“Jumpman” by Drake and Future

I have to admit, of all the trends in modern Pop music, I never expected the fragmented, repetitive hook to be elevated into an actual legitimate artistic technique. I suppose I shouldn’t have been so surprised, since Beyonce’s “Single Ladies” had already done basically the same thing as far back as 2008, but it took so many years for anyone to follow suit that I had just assumed it was never going to happen. Like most of Future’s work, this song features fairly empty, generic lyrics, but in this particular subgenre of Rap the lyrics are irrelevant anyway. The vocals just serve as a component of the song’s hypnotic rhythm, and the haunting atmosphere this creates puts this way ahead of any of the standard-issue Nu-Crunk/Vine Rap hits, confirming that Future (and his peers like Young Thug, Travis Scott and Post Malone) is in a completely different genre from acts like T-Wayne or O.T. Genasis.
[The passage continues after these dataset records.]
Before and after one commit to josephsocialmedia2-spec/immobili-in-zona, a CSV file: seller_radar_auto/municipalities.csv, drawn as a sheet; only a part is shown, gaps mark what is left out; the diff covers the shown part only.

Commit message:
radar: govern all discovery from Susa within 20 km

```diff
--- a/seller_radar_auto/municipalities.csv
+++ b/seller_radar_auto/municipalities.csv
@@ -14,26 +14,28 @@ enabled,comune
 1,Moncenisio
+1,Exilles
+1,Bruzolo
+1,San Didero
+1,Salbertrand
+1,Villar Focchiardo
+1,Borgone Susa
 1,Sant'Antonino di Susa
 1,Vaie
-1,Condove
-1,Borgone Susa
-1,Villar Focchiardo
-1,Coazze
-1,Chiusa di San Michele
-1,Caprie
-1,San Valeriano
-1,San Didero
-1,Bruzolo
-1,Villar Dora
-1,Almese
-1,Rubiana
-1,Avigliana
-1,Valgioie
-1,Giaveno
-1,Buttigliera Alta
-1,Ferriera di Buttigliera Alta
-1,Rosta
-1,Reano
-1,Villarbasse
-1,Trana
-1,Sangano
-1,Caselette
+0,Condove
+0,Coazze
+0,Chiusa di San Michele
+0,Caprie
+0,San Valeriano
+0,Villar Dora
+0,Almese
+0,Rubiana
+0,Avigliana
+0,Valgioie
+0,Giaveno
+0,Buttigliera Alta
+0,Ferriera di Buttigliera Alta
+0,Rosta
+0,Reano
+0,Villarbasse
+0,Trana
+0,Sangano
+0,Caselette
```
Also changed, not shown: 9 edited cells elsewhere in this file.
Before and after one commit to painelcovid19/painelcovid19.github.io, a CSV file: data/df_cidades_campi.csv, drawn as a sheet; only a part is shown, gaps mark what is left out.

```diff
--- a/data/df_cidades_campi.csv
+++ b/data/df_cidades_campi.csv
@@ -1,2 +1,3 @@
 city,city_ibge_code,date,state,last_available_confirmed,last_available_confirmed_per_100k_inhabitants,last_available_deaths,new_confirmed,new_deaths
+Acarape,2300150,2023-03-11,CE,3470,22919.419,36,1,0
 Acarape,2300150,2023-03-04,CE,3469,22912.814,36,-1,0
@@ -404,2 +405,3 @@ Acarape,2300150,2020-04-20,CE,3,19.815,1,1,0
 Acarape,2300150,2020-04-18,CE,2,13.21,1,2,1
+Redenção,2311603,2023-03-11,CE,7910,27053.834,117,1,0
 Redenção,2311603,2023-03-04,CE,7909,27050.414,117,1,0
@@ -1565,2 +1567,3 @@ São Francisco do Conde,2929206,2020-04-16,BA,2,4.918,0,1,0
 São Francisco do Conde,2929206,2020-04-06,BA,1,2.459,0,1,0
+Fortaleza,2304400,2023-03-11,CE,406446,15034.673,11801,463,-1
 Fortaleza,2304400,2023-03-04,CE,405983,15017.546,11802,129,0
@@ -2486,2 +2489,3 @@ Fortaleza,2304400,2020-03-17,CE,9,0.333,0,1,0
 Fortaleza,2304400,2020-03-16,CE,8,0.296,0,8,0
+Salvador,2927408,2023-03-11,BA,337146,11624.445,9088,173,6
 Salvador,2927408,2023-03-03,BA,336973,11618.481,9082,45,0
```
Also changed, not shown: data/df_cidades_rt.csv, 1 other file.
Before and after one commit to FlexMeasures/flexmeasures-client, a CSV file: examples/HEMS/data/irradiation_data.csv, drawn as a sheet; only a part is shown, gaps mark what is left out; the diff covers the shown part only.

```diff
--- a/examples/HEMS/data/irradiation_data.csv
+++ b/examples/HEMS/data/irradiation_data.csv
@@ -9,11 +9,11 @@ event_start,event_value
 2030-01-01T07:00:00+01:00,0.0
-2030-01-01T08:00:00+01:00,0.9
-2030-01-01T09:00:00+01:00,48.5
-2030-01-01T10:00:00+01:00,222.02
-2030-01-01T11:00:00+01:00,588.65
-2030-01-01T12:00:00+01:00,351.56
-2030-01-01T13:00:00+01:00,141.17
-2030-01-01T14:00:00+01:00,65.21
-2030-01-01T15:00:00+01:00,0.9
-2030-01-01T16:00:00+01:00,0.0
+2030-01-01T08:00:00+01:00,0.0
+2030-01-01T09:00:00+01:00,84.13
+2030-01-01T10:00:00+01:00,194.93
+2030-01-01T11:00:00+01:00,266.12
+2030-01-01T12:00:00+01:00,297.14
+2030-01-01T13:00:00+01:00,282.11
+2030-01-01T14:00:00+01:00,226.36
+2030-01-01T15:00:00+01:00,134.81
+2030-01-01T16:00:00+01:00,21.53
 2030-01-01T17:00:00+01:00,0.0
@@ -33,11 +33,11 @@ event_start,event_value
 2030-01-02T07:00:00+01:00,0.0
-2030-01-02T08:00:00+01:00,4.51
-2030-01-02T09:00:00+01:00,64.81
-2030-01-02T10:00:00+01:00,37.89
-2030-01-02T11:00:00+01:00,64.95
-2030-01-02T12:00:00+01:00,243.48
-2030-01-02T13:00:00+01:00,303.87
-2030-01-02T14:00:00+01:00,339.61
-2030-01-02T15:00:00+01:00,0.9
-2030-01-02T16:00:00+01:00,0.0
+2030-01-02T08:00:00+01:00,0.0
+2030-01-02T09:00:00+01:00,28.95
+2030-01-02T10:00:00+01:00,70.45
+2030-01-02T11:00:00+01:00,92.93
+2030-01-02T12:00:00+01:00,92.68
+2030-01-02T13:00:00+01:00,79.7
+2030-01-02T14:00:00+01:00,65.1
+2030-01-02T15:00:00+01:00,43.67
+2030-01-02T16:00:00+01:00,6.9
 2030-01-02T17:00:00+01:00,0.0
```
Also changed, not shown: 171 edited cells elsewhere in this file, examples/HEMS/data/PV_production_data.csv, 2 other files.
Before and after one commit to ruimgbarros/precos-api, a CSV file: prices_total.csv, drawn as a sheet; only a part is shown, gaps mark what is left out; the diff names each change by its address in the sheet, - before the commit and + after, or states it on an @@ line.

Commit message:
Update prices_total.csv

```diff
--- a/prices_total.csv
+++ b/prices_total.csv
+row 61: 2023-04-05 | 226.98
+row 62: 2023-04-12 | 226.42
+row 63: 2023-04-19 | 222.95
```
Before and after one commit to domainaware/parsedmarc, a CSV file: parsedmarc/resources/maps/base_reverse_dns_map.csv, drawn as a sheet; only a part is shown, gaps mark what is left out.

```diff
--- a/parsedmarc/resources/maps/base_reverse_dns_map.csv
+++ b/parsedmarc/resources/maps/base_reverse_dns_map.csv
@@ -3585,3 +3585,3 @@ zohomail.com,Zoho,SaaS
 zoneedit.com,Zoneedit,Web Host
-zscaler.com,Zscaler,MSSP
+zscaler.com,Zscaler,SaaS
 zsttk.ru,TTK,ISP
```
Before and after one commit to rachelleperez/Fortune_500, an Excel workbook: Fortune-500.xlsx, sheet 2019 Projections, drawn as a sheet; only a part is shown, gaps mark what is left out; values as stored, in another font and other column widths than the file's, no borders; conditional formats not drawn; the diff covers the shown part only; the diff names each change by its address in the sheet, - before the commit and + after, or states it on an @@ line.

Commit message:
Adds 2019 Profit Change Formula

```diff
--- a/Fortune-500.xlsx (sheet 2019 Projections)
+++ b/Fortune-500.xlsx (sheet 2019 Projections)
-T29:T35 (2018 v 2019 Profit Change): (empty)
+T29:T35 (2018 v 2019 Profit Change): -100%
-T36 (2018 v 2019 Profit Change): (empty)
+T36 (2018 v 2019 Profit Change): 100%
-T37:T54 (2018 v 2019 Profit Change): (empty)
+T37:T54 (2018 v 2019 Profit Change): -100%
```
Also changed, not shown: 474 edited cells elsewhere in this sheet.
A few less-than-stellar featured credits notwithstanding, this was the first real Future song to really take off as a major hit, and while that may be partly because of Drake’s presence, Drake basically took on Future’s sound and style for the duration of the collaborative mixtape from which this song is derived. So this is still essentially Future’s song, and it seems as good a choice as any to launch him into the Top Forty.

Verdict: Good.

“Jordan, Minnesota” by Big Black

This song offends a lot of people, and frankly I can understand their position. The lyrics are a cheap attempt at shock value in the vein of the crasser Death Metal acts like Cannibal Corpse; this song predates most of them, but that only makes it worse, as it seems to have served as an influence. The subject is pedophilia, but not an honest if melodramatic treatment of the issue like Korn’s “Daddy”…no, this one clearly exists purely for shock purposes, falling somewhere between the Who’s “Fiddle About” and Eminem’s “Insane” on the scale of disgusting songs about this subject. However, unlike most of the acts that resort to these kinds of lyrics, this song features genuinely fascinating music. Big Black were known for synthesizing an extremely daring mix of Hardcore Punk, Noise Music and early Industrial influences into an abrasive but fascinating new sound. It was utterly unique at the time they debuted, and even now, after they had a major hand in pioneering the Industrial Music and Indie Noise-Rock genres, influencing everyone from Nine Inch Nails to Sonic Youth, their music still sounds fresh and distinctive to the modern ear. As reprehensible as the lyrics are, the music is so interesting that I can’t really dismiss this song or the band it comes from, not only because of their historical importance but because they made genuinely valid and important music in their own right.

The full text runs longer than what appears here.